“It’s making me really happy to do this,” Borland said. “I’m relieved, because this is a lot more like who I am. In Limp, I am just the guitar player, and I’m not really behind any of the lyrics. I’m more the musical expression. I feel like I’m sort of redeeming myself for stuff I’ve done in the past, and expressing what I want to express.”
So what has he got to say? “Well, the lyrics are sort of about me realizing that I’m a workaholic. Music has completely taken over every aspect of my life and ruined everything. This hunger and this need to play and to conquer, I’ve really felt consumed this year by music and pushing everything else out — family, friends, everything. It’s been a very dark, guilt-ridden path that I’ve taken this year, and it’s really infused the lyrics a lot. I don’t know why this need to create just won’t let me go. Why am I a slave to this? Why is this snuffing out every other light in my life? That’s driving me insane. I can’t do anything but vomit it out and suffer. As bad as it makes me feel, I keep doing it.”
The past year has been especially tough for Borland and Lohner, filled with “breakdowns, breakups and freakouts, things that have halted work and gotten in the way. We’re coming close to the end of the drama and the trauma.”
The guitarist said his commitment to the Bizkit, a band he left in 2001 and rejoined three years later (see “Wes Borland Back With Limp Bizkit” ), has stalled work on Black Light’s debut.
“I’ve been through the ringer with Limp Bizkit,” he said. “Just sort of going, ‘Whaaaaat? What’s going on? What are we doing?’ I am still in Limp, but as far as I know, right now, there’s going to be a tour, and I am trying to plan my tour for Black Light Burns around it, and I’m just going, ‘When is this all going to happen?’

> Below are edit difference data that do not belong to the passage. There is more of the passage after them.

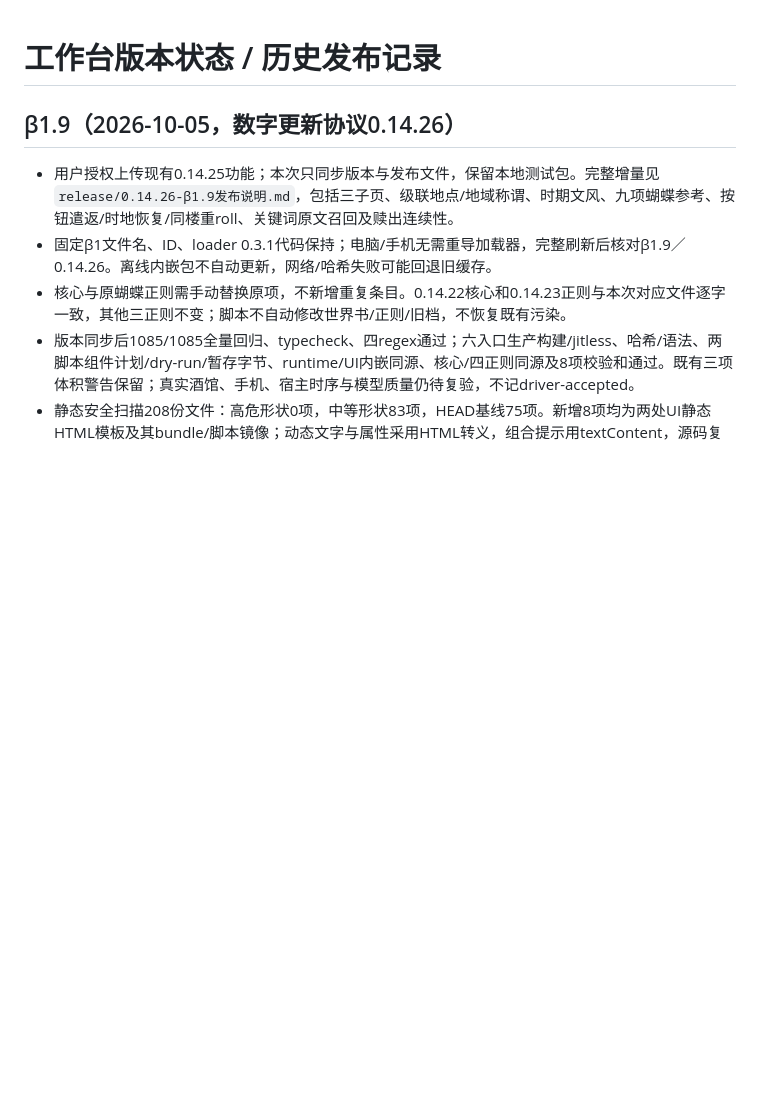
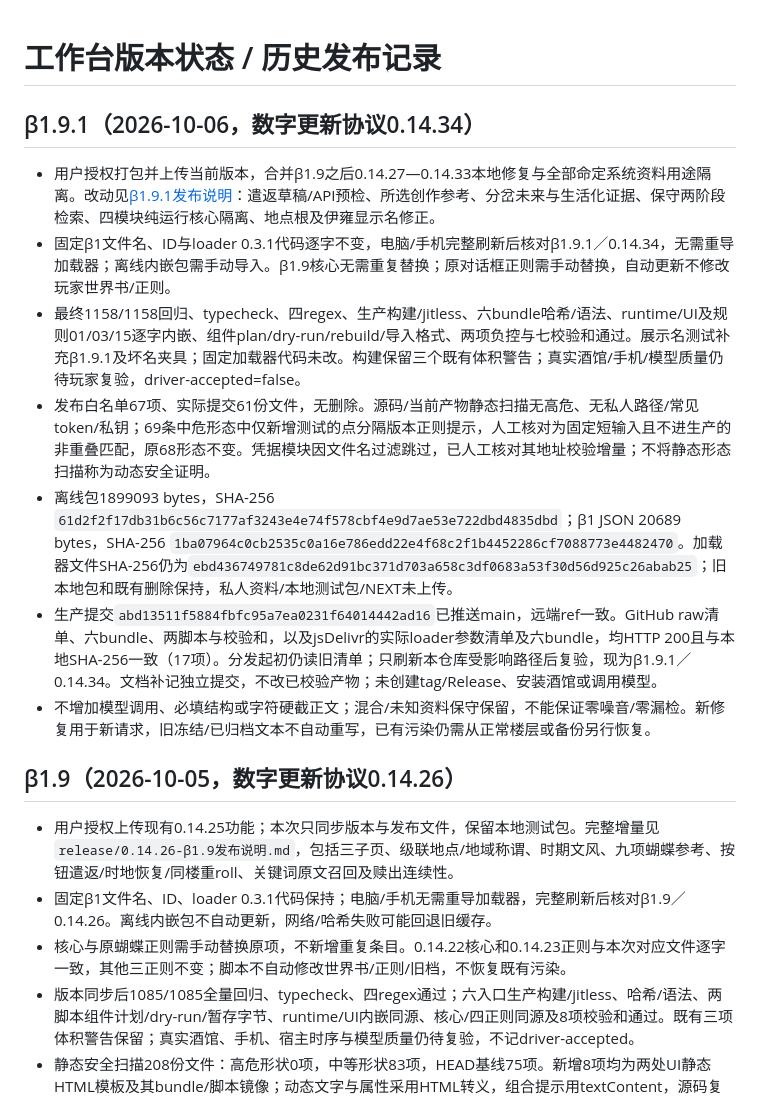
Before and after one commit to hanhaichuan0525-cloud/eyon-history-workbench, a Markdown page: docs/RELEASE_STATUS.md, the part around the change. Rendered like a GitHub page; blank space fills up the shorter version.

Commit message:
docs: record beta1.9.1 publication and distribution verification

```diff
--- a/docs/RELEASE_STATUS.md
+++ b/docs/RELEASE_STATUS.md
@@ -1,4 +1,14 @@
 # 工作台版本状态 / 历史发布记录
+
+## β1.9.1（2026-10-06，数字更新协议0.14.34）
+
+- 用户授权打包并上传当前版本，合并β1.9之后0.14.27—0.14.33本地修复与全部命定系统资料用途隔离。改动见[β1.9.1发布说明](../release/0.14.34-β1.9.1发布说明.md)：遣返草稿/API预检、所选创作参考、分岔未来与生活化证据、保守两阶段检索、四模块纯运行核心隔离、地点根及伊雍显示名修正。
+- 固定β1文件名、ID与loader 0.3.1代码逐字不变，电脑/手机完整刷新后核对β1.9.1／0.14.34，无需重导加载器；离线内嵌包需手动导入。β1.9核心无需重复替换；原对话框正则需手动替换，自动更新不修改玩家世界书/正则。
+- 最终1158/1158回归、typecheck、四regex、生产构建/jitless、六bundle哈希/语法、runtime/UI及规则01/03/15逐字内嵌、组件plan/dry-run/rebuild/导入格式、两项负控与七校验和通过。展示名测试补充β1.9.1及坏名夹具；固定加载器代码未改。构建保留三个既有体积警告；真实酒馆/手机/模型质量仍待玩家复验，driver-accepted=false。
+- 发布白名单67项、实际提交61份文件，无删除。源码/当前产物静态扫描无高危、无私人路径/常见token/私钥；69条中危形态中仅新增测试的点分隔版本正则提示，人工核对为固定短输入且不进生产的非重叠匹配，原68形态不变。凭据模块因文件名过滤跳过，已人工核对其地址校验增量；不将静态形态扫描称为动态安全证明。
+- 离线包1899093 bytes，SHA-256 `61d2f2f17db31b6c56c7177af3243e4e74f578cbf4e9d7ae53e722dbd4835dbd`；β1 JSON 20689 bytes，SHA-256 `1ba07964c0cb2535c0a16e786edd22e4f68c2f1b4452286cf7088773e4482470`。加载器文件SHA-256仍为`ebd436749781c8de62d91bc371d703a658c3df0683a53f30d56d925c26abab25`；旧本地包和既有删除保持，私人资料/本地测试包/NEXT未上传。
+- 生产提交`abd13511f5884fbfc95a7ea0231f64014442ad16`已推送main，远端ref一致。GitHub raw清单、六bundle、两脚本与校验和，以及jsDelivr的实际loader参数清单及六bundle，均HTTP 200且与本地SHA-256一致（17项）。分发起初仍读旧清单；只刷新本仓库受影响路径后复验，现为β1.9.1／0.14.34。文档补记独立提交，不改已校验产物；未创建tag/Release、安装酒馆或调用模型。
+- 不增加模型调用、必填结构或字符硬截正文；混合/未知资料保守保留，不能保证零噪音/零漏检。新修复用于新请求，旧冻结/已归档文本不自动重写，已有污染仍需从正常楼层或备份另行恢复。
 
 ## β1.9（2026-10-05，数字更新协议0.14.26）
 
```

“It’s a real circus sometimes with Limp Bizkit, of being in the dark and not knowing what the hell’s going on,” Borland explained. “Most of the time, I don’t know what’s going on or what’s supposed to be happening. … I mean, I feel like I’m informed in the same manner you’re informed of what’s going on.”
Borland also didn’t quite understand the marketing approach — or complete lack of marketing approach — that Limp main man Fred Durst took with the release of The Unquestionable Truth, an EP he said he’s proud of despite disappointing sales.

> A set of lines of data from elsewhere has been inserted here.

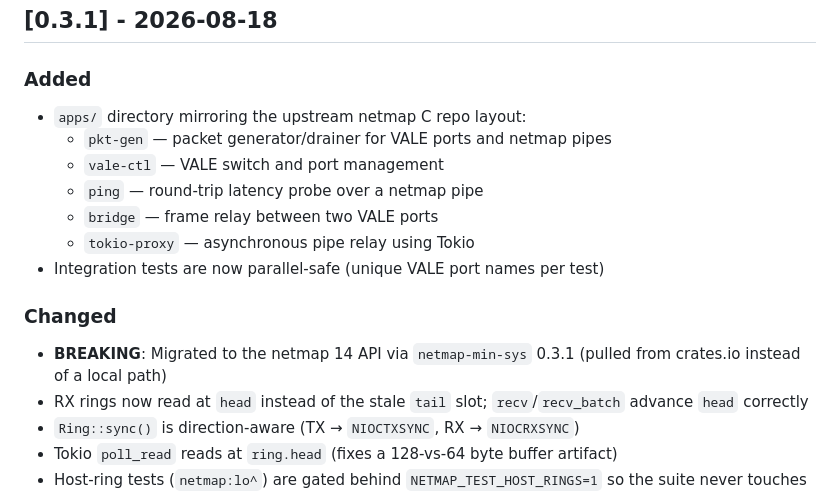
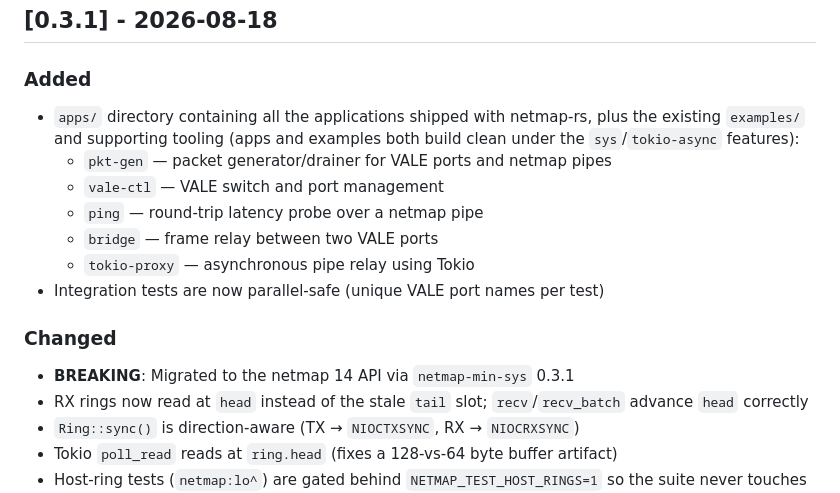
Before and after one commit to Kyle6012/netmap-rs, a Markdown page: CHANGELOG.md, the part around the change. Drawn GitHub-style.

```diff
--- a/CHANGELOG.md
+++ b/CHANGELOG.md
@@ -6,7 +6,9 @@ and this project adheres to [Semantic Versioning](https://semver.org/spec/v2.0.0
 ## [0.3.1] - 2026-08-18
 
 ### Added
-- `apps/` directory mirroring the upstream netmap C repo layout:
+- `apps/` directory containing all the applications shipped with netmap-rs,
+  plus the existing `examples/` and supporting tooling
+  (apps and examples both build clean under the `sys`/`tokio-async` features):
   - `pkt-gen` — packet generator/drainer for VALE ports and netmap pipes
   - `vale-ctl` — VALE switch and port management
   - `ping` — round-trip latency probe over a netmap pipe
@@ -16,7 +18,6 @@ and this project adheres to [Semantic Versioning](https://semver.org/spec/v2.0.0
 
 ### Changed
 - **BREAKING**: Migrated to the netmap 14 API via `netmap-min-sys` 0.3.1
-  (pulled from crates.io instead of a local path)
 - RX rings now read at `head` instead of the stale `tail` slot; `recv`/`recv_batch`
   advance `head` correctly
 - `Ring::sync()` is direction-aware (TX → `NIOCTXSYNC`, RX → `NIOCRXSYNC`)
```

“It was sort of a Fred vision to release it like that,” the guitarist revealed. “I’m not sure if that was — I mean, obviously, it wasn’t — a good idea. It did really poorly and no one even knew it came out. I was happy with it, with the aggression level on it. I don’t even know if [The Unquestionable Truth (Part 2)] is ever going to come out. I’ve heard [Fred]‘s been working on vocals for it (see “Fred Durst Says Limp Bizkit Are About To Bring On The Gravy” ). Maybe he has. The music has been in the can for more than a year, and it’s similar to the first half — crazy riffs and some of the best, heaviest riffs I’ve written in my life. It would be a shame if it never saw the light of day. Hopefully, it will.”
For more on The Unquestionable Truth (Part 1) see the feature “Limp Bizkit: What Happened?”